§ WORK TASK:
One number is the full answer: how many lines in the records contain the word "height"?

(Edit difference data)
>>>>>
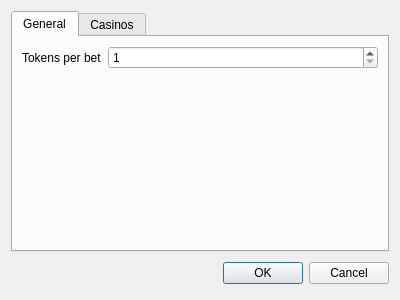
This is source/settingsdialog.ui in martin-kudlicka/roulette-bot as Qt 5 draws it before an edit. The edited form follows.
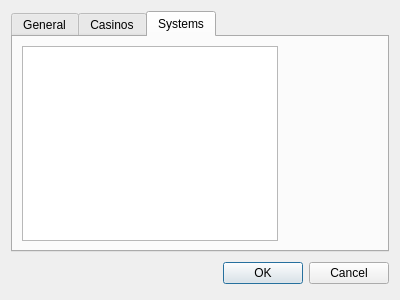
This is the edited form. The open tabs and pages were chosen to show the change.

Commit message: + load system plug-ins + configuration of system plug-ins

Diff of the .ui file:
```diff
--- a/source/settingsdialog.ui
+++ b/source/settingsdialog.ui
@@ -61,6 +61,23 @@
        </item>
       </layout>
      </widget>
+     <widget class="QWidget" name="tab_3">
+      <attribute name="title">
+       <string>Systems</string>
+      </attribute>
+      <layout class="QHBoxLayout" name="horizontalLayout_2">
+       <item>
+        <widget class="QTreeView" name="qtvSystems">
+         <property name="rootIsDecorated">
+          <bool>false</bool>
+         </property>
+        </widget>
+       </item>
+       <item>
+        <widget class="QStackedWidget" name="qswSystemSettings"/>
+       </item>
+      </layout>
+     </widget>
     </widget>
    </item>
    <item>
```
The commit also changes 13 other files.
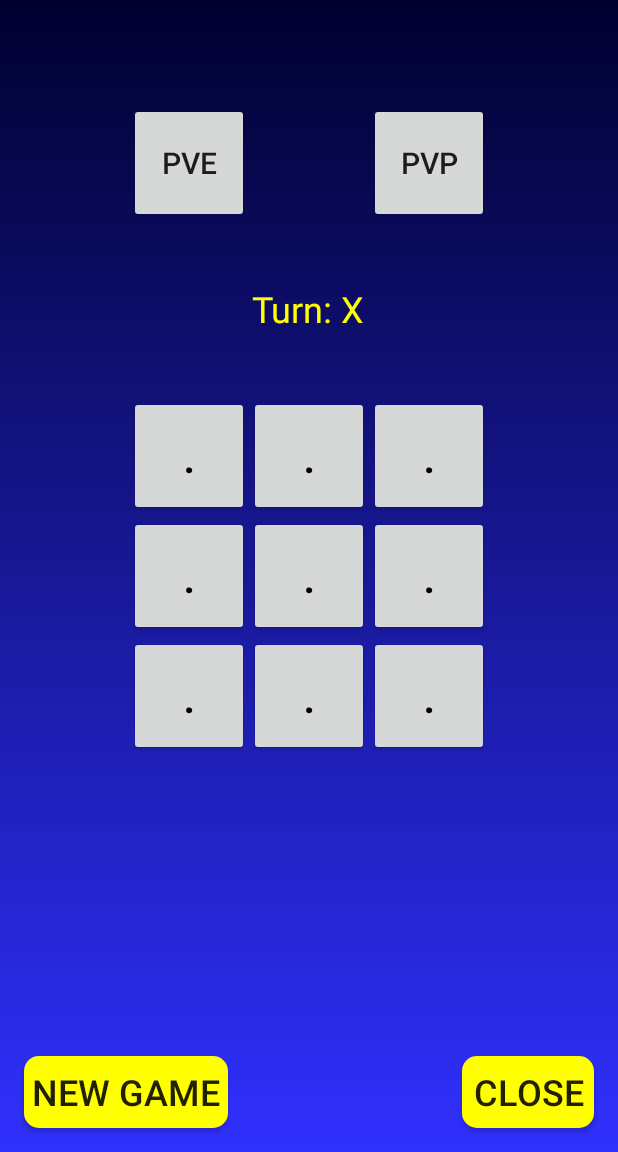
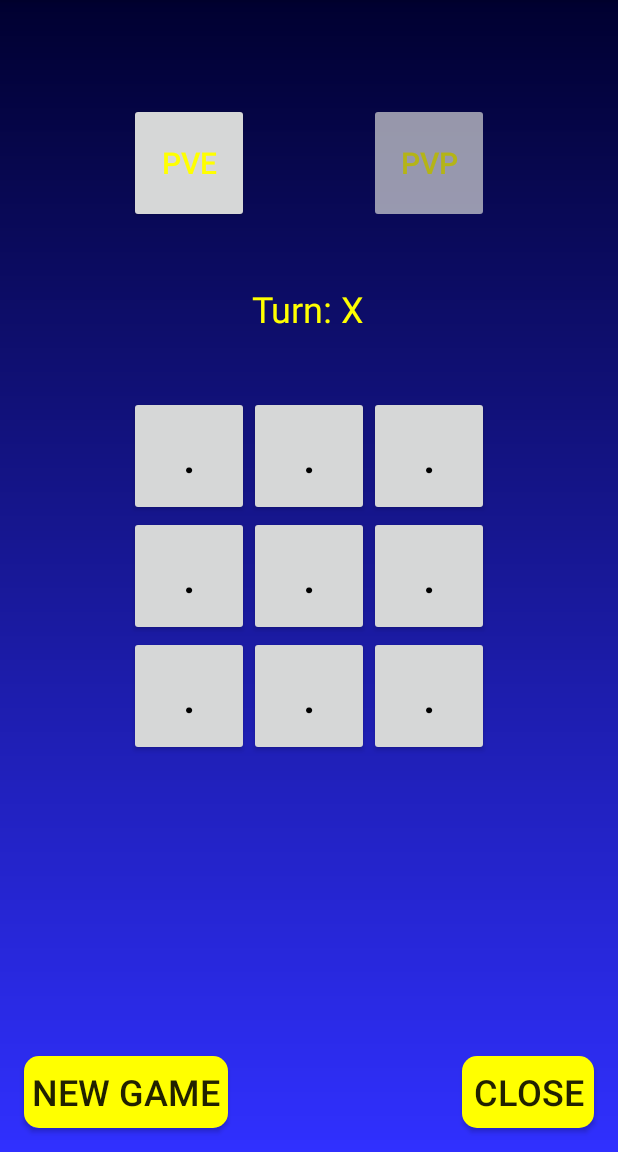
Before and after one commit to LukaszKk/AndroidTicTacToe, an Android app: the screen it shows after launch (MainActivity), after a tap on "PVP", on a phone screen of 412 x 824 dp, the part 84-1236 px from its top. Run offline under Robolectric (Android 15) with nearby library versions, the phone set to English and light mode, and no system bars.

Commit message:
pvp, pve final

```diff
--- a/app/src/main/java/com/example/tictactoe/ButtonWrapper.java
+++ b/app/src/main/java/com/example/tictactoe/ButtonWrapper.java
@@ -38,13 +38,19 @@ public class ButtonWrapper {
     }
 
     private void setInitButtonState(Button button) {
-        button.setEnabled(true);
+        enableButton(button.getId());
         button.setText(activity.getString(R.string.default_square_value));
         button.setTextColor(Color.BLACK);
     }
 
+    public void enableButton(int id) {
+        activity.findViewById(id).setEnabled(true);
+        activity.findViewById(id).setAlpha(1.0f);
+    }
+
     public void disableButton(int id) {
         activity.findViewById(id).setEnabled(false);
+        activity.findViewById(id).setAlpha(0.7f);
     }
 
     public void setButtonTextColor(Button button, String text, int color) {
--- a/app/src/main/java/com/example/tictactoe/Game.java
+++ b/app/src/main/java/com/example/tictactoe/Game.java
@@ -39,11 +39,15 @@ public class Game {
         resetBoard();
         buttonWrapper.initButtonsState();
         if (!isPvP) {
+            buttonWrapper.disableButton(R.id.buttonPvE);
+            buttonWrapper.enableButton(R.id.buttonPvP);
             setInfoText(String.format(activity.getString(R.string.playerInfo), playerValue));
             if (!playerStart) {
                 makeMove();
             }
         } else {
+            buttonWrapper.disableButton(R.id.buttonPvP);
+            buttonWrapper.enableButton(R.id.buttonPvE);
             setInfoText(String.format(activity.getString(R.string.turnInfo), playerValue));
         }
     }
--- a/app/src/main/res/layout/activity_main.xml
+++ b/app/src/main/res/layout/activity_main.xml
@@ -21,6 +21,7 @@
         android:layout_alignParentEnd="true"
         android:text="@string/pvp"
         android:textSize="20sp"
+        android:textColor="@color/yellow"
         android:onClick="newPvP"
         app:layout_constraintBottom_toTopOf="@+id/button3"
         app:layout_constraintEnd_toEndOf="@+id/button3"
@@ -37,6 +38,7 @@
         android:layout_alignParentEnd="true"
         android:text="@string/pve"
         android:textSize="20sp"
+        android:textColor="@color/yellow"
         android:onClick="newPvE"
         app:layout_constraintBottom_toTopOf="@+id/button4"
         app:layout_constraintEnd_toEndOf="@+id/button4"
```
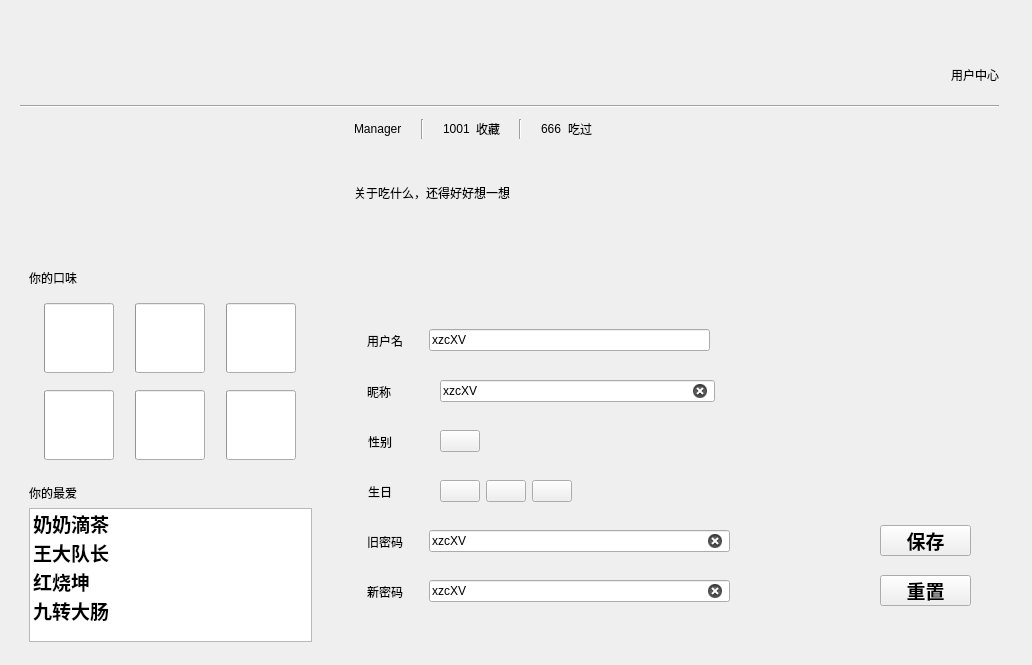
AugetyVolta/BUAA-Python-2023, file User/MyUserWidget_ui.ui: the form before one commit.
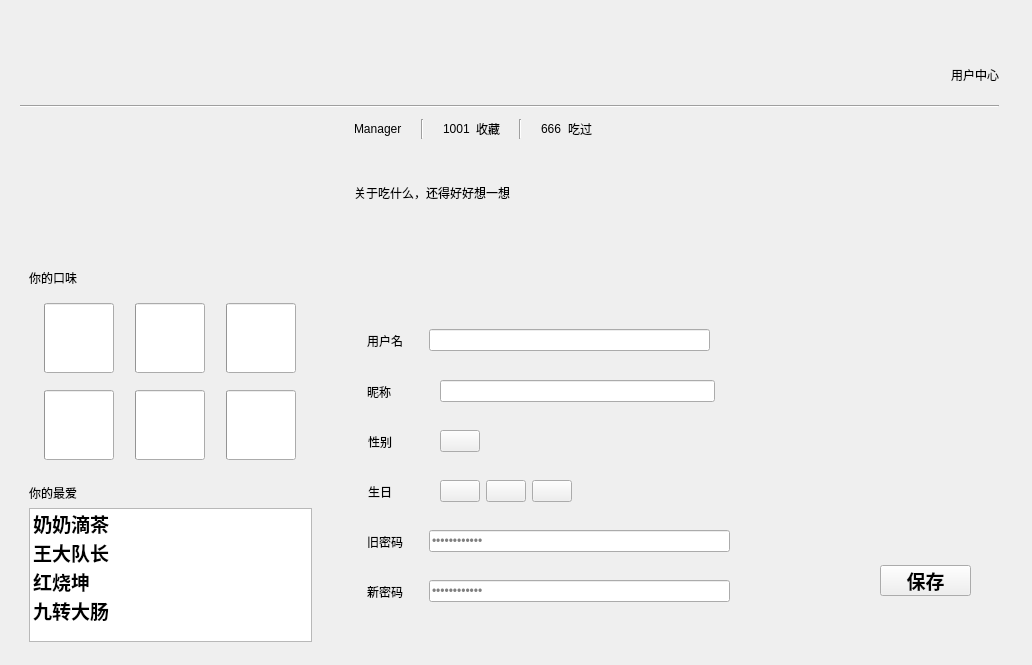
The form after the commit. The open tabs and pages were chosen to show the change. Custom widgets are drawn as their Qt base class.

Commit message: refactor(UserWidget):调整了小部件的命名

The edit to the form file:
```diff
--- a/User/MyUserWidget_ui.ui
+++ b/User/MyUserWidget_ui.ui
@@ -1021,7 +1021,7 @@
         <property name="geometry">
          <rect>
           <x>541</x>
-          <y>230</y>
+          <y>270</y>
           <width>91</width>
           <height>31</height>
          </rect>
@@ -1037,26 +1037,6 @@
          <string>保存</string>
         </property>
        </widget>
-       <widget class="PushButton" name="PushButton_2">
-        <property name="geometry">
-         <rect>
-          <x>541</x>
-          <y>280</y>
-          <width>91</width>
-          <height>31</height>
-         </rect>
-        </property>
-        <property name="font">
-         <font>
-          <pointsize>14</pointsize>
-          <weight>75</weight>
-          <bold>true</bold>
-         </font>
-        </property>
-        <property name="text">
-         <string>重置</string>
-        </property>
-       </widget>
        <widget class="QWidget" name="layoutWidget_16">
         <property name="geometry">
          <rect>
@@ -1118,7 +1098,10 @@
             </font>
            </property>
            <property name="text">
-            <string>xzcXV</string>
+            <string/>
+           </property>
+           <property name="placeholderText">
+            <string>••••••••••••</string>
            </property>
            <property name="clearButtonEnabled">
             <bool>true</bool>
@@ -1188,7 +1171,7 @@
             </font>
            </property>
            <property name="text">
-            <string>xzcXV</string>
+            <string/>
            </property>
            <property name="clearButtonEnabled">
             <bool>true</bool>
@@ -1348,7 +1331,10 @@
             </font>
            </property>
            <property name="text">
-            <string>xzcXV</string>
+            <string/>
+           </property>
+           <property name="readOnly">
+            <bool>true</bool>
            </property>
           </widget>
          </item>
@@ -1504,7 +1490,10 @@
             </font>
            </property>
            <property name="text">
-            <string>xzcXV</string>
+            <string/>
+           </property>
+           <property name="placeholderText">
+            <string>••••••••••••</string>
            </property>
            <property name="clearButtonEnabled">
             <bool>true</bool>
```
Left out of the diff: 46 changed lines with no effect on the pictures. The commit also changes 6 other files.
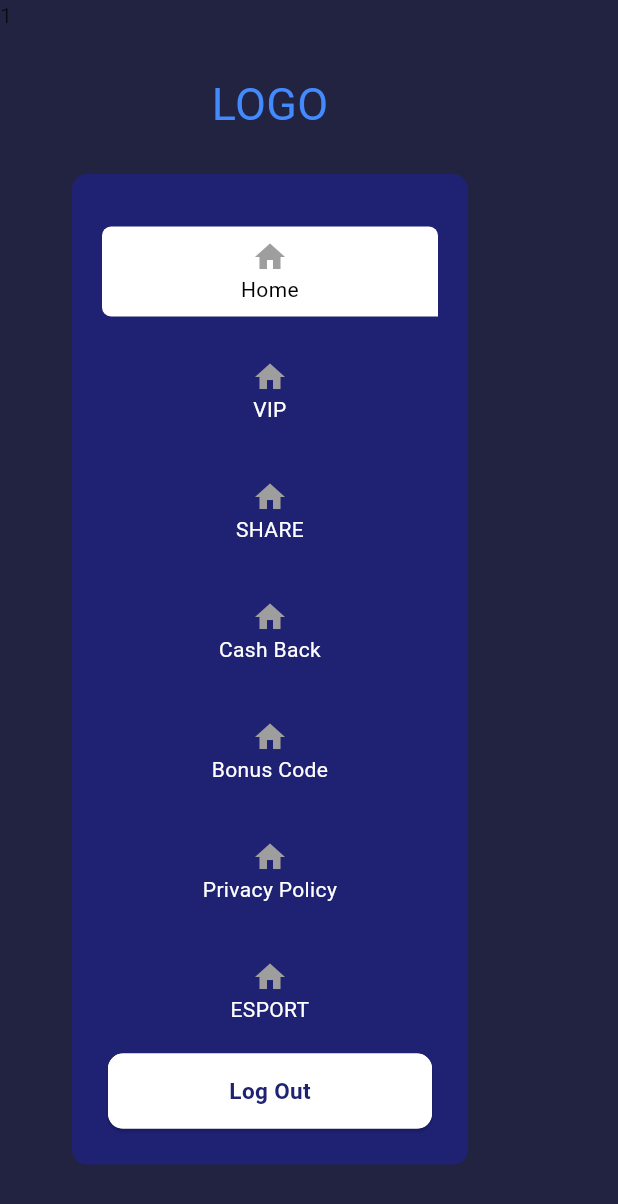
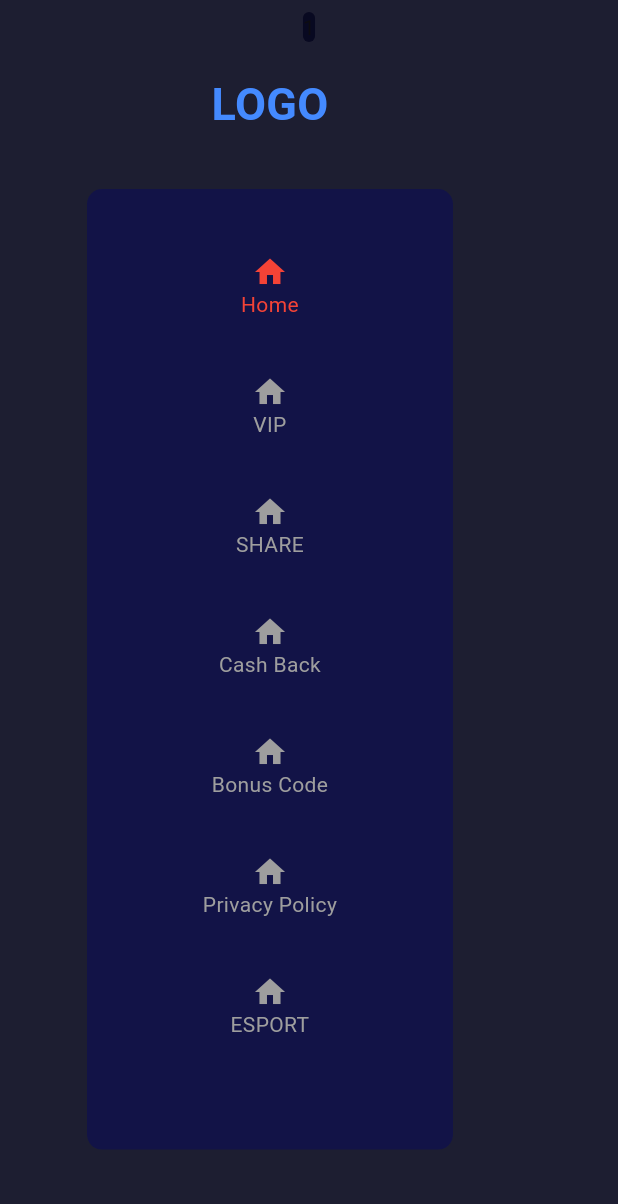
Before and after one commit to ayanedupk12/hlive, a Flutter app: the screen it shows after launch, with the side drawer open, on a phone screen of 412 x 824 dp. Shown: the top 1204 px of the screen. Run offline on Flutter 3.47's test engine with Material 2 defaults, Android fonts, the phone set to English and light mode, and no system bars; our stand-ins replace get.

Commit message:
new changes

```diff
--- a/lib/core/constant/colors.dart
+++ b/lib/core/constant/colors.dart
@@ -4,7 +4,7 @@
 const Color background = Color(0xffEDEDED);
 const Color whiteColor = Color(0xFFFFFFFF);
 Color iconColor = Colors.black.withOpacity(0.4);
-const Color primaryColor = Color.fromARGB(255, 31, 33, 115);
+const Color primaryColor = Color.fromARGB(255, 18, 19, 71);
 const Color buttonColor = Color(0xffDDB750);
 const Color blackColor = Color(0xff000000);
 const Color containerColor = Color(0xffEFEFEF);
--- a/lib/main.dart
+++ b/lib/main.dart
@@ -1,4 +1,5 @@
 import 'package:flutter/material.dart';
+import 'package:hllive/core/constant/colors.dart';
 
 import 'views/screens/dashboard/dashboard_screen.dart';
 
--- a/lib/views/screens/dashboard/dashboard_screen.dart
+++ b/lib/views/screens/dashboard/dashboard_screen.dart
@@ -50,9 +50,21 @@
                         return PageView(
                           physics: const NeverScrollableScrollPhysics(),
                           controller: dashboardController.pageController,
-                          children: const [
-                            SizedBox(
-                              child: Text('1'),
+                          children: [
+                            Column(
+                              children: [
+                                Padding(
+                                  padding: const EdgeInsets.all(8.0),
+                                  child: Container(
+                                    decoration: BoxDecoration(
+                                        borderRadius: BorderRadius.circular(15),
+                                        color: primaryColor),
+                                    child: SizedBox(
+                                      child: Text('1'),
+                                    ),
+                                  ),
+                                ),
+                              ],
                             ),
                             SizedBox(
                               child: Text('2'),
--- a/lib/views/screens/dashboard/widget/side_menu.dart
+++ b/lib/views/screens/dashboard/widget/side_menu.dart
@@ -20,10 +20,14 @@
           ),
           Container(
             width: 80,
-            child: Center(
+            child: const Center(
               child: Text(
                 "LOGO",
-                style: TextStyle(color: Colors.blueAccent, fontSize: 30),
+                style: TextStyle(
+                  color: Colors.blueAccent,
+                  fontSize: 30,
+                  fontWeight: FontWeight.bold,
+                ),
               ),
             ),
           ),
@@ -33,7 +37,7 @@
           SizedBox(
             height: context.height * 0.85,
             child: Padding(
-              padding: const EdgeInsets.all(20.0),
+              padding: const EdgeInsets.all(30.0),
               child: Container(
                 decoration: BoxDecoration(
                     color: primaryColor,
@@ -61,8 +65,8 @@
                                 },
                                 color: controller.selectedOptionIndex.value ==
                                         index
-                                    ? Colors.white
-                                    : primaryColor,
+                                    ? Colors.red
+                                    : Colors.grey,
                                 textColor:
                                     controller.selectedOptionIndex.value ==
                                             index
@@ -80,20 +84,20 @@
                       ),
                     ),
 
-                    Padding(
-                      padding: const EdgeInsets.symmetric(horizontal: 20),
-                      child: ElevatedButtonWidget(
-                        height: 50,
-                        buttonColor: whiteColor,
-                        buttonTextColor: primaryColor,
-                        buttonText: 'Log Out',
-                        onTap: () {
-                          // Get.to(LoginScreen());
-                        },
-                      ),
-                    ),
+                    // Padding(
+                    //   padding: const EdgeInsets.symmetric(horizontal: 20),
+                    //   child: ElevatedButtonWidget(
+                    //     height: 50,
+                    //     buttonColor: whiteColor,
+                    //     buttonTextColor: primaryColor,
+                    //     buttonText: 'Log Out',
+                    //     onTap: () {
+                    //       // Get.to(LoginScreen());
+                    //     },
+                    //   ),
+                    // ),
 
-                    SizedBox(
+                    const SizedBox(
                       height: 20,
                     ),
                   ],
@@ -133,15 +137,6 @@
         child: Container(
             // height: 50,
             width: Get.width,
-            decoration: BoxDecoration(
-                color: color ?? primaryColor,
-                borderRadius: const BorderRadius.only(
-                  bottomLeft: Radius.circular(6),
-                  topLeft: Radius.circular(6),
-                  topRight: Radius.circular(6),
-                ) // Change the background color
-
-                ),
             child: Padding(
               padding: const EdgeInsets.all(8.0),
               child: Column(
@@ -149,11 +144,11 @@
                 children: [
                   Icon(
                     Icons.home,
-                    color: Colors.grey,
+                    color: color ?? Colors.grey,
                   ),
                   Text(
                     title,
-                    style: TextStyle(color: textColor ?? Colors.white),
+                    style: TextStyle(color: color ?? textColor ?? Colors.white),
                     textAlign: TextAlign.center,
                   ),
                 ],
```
<<<<<
§ WRITTEN REPLY:
7